To do
Every line below is to be given again precisely; images are to be left out.

[Data items]

········

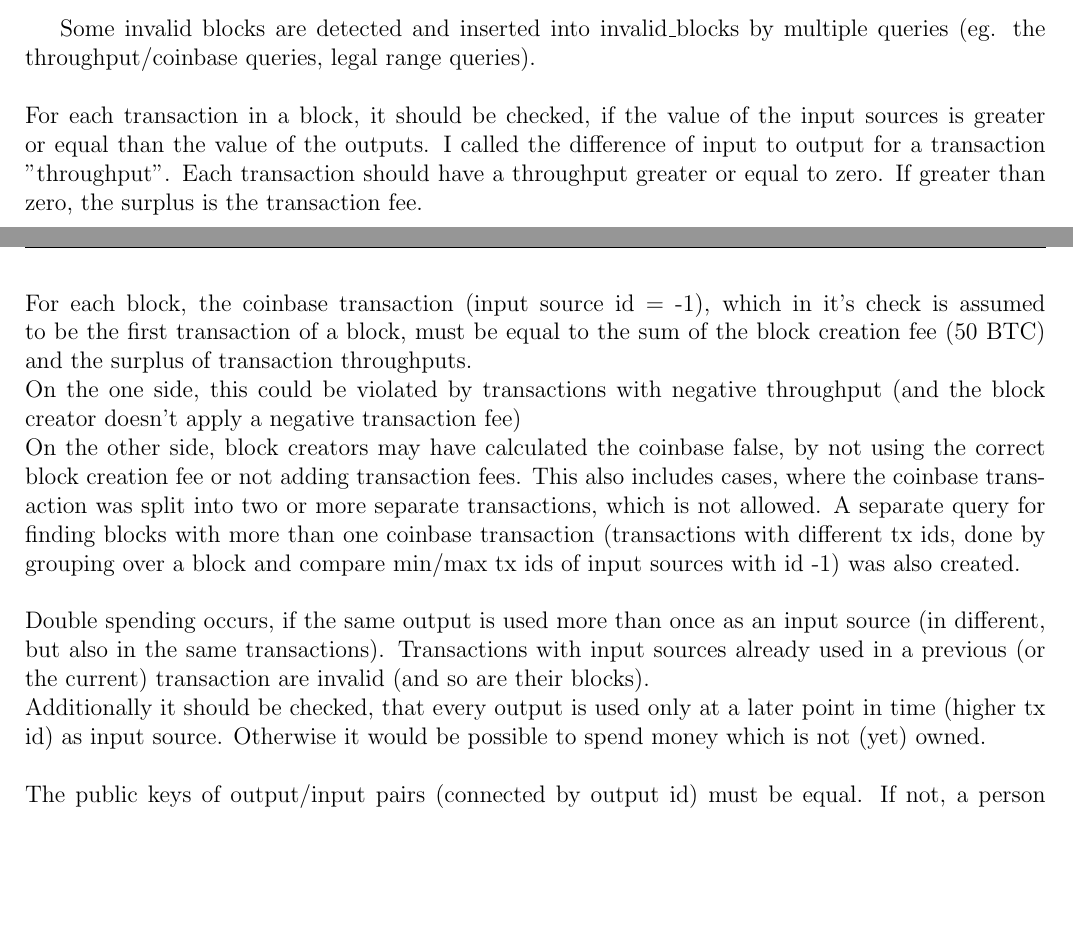
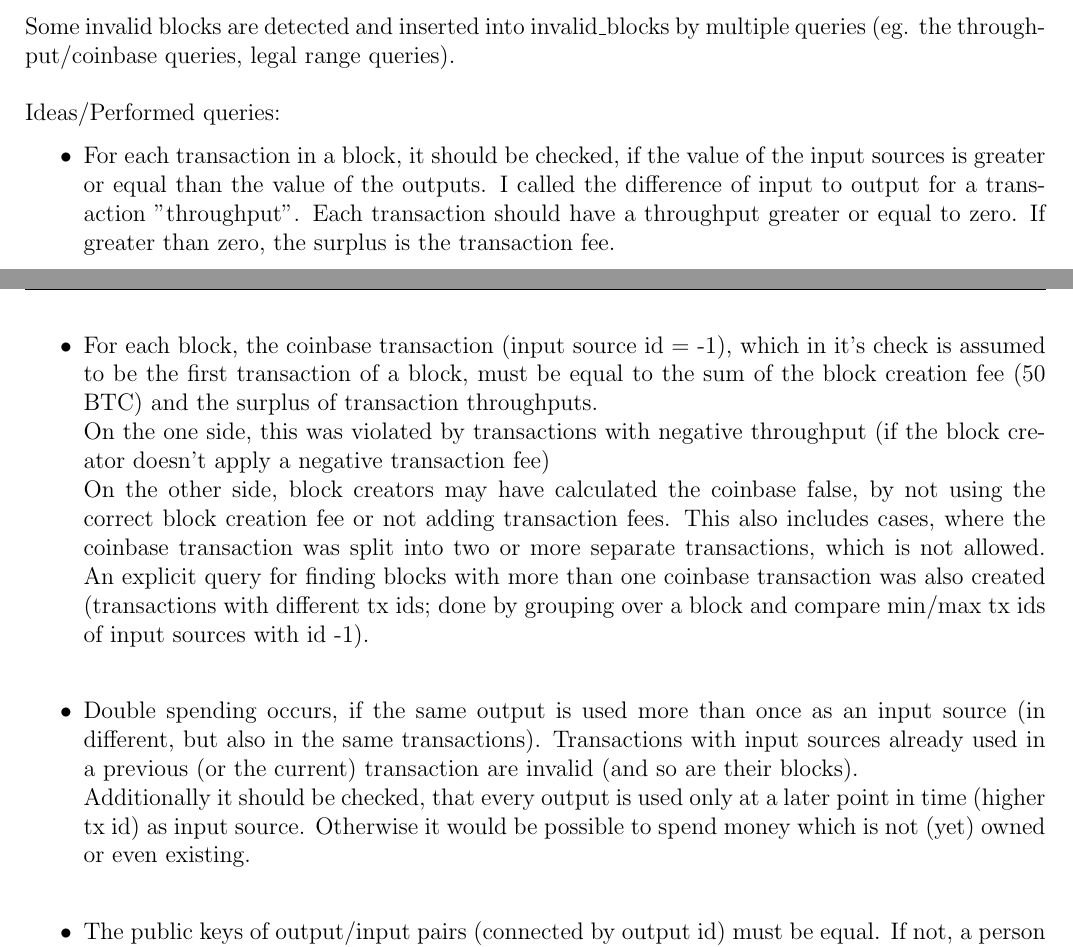
Before and after one commit to bauhaus93/cryptocurrencies_project_1, a LaTeX document (project_1_template.tex): two parts of pages 1 and 2 of 3, joined at a grey line, cut so that both start at the same text, the shorter picture padded with empty space. Compiled offline with pdfLaTeX.

```diff
--- a/project_1_template.tex
+++ b/project_1_template.tex
@@ -79,28 +79,25 @@
    \item get\_multiple\_used\_outputs(): groups over input sources (outputs joined with inputs over output id) and returns all rows where more than 1 row was grouped.
    \item get\_first\_multiple\_usages(): gets the minimal tx id of txs which have an input source with multiple usages (Only this txs are valid).
 \end{itemize}
-
 \newline\newline
 Some invalid blocks are detected and inserted into invalid\_blocks by multiple queries (eg. the throughput/coinbase queries, legal range queries).
 \newline\newline
-For each transaction in a block, it should be checked, if the value of the
+Ideas/Performed queries:
+\begin{itemize}
+\item For each transaction in a block, it should be checked, if the value of the
 input sources is greater or equal than the value of the outputs. I called the difference of input to output for a transaction "throughput".
 Each transaction should have a throughput greater or equal to zero. If greater than zero, the surplus is the transaction fee.\newline
-\newline
-For each block, the coinbase transaction (input source id = -1), which in it's check is assumed to be the first transaction of a block, must be equal to the sum of the block creation fee (50 BTC)
+\item For each block, the coinbase transaction (input source id = -1), which in it's check is assumed to be the first transaction of a block, must be equal to the sum of the block creation fee (50 BTC)
 and the surplus of transaction throughputs.\newline
-On the one side, this could be violated by transactions with negative throughput (and the block creator doesn't apply a negative transaction fee)\newline
+On the one side, this was violated by transactions with negative throughput (if the block creator doesn't apply a negative transaction fee)\newline
 On the other side, block creators may have calculated the coinbase false, by not using the correct block creation fee or not adding transaction fees. This also includes cases, where the coinbase transaction was
 split into two or more separate transactions, which is not allowed.
-A separate query for finding blocks with more than one coinbase transaction (transactions with different tx ids, done by grouping over a block and compare min/max tx ids of input sources with id -1) was also created.\newline
-\newline
-Double spending occurs, if the same output is used more than once as an input source (in different, but also in the same transactions). Transactions with input sources already
+An explicit query for finding blocks with more than one coinbase transaction was also created (transactions with different tx ids; done by grouping over a block and compare min/max tx ids of input sources with id -1).\newline
+\item Double spending occurs, if the same output is used more than once as an input source (in different, but also in the same transactions). Transactions with input sources already
 used in a previous (or the current) transaction are invalid (and so are their blocks).\newline
 Additionally it should be checked, that every output is used only at a later point in time (higher tx id) as input source.
-Otherwise it would be possible to spend money which is not (yet) owned.\newline
-\newline
-The public keys of output/input pairs (connected by output id) must be equal. If not, a person other than the owner of the output has used it as
+Otherwise it would be possible to spend money which is not (yet) owned or even existing.\newline
+\item The public keys of output/input pairs (connected by output id) must be equal. If not, a person other than the owner of the output has used it as
 input source in another transaction. However, if a custom script was used (sig id = -1) this constraint could not be checked.\newline
-\newline
-Each output must be within the legal money range, which is between 0 and 2100000000000000 satoshis.\newline
+\item Each output must be within the legal money range, which is between 0 and 2100000000000000 satoshis.\newline
 Furthermore, the total money transferred in a single transaction must also be in legal range (This query only yielded the block already found with the single money range query)\newline
```
Also changed, not shown: project_1_template.tex (1 more changed lines), 1 other file.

········

Completed task
Before and after one commit to bauhaus93/cryptocurrencies_project_1, a LaTeX document (project_1_template.tex): two parts of pages 1 and 2 of 3, joined at a grey line, cut so that both start at the same text, the shorter picture padded with empty space. Compiled offline with pdfLaTeX.

```diff
--- a/project_1_template.tex
+++ b/project_1_template.tex
@@ -79,28 +79,25 @@
    \item get\_multiple\_used\_outputs(): groups over input sources (outputs joined with inputs over output id) and returns all rows where more than 1 row was grouped.
    \item get\_first\_multiple\_usages(): gets the minimal tx id of txs which have an input source with multiple usages (Only this txs are valid).
 \end{itemize}
-
 \newline\newline
 Some invalid blocks are detected and inserted into invalid\_blocks by multiple queries (eg. the throughput/coinbase queries, legal range queries).
 \newline\newline
-For each transaction in a block, it should be checked, if the value of the
+Ideas/Performed queries:
+\begin{itemize}
+\item For each transaction in a block, it should be checked, if the value of the
 input sources is greater or equal than the value of the outputs. I called the difference of input to output for a transaction "throughput".
 Each transaction should have a throughput greater or equal to zero. If greater than zero, the surplus is the transaction fee.\newline
-\newline
-For each block, the coinbase transaction (input source id = -1), which in it's check is assumed to be the first transaction of a block, must be equal to the sum of the block creation fee (50 BTC)
+\item For each block, the coinbase transaction (input source id = -1), which in it's check is assumed to be the first transaction of a block, must be equal to the sum of the block creation fee (50 BTC)
 and the surplus of transaction throughputs.\newline
-On the one side, this could be violated by transactions with negative throughput (and the block creator doesn't apply a negative transaction fee)\newline
+On the one side, this was violated by transactions with negative throughput (if the block creator doesn't apply a negative transaction fee)\newline
 On the other side, block creators may have calculated the coinbase false, by not using the correct block creation fee or not adding transaction fees. This also includes cases, where the coinbase transaction was
 split into two or more separate transactions, which is not allowed.
-A separate query for finding blocks with more than one coinbase transaction (transactions with different tx ids, done by grouping over a block and compare min/max tx ids of input sources with id -1) was also created.\newline
-\newline
-Double spending occurs, if the same output is used more than once as an input source (in different, but also in the same transactions). Transactions with input sources already
+An explicit query for finding blocks with more than one coinbase transaction was also created (transactions with different tx ids; done by grouping over a block and compare min/max tx ids of input sources with id -1).\newline
+\item Double spending occurs, if the same output is used more than once as an input source (in different, but also in the same transactions). Transactions with input sources already
 used in a previous (or the current) transaction are invalid (and so are their blocks).\newline
 Additionally it should be checked, that every output is used only at a later point in time (higher tx id) as input source.
-Otherwise it would be possible to spend money which is not (yet) owned.\newline
-\newline
-The public keys of output/input pairs (connected by output id) must be equal. If not, a person other than the owner of the output has used it as
+Otherwise it would be possible to spend money which is not (yet) owned or even existing.\newline
+\item The public keys of output/input pairs (connected by output id) must be equal. If not, a person other than the owner of the output has used it as
 input source in another transaction. However, if a custom script was used (sig id = -1) this constraint could not be checked.\newline
-\newline
-Each output must be within the legal money range, which is between 0 and 2100000000000000 satoshis.\newline
+\item Each output must be within the legal money range, which is between 0 and 2100000000000000 satoshis.\newline
 Furthermore, the total money transferred in a single transaction must also be in legal range (This query only yielded the block already found with the single money range query)\newline
```
Also changed, not shown: project_1_template.tex (1 more changed lines), 1 other file.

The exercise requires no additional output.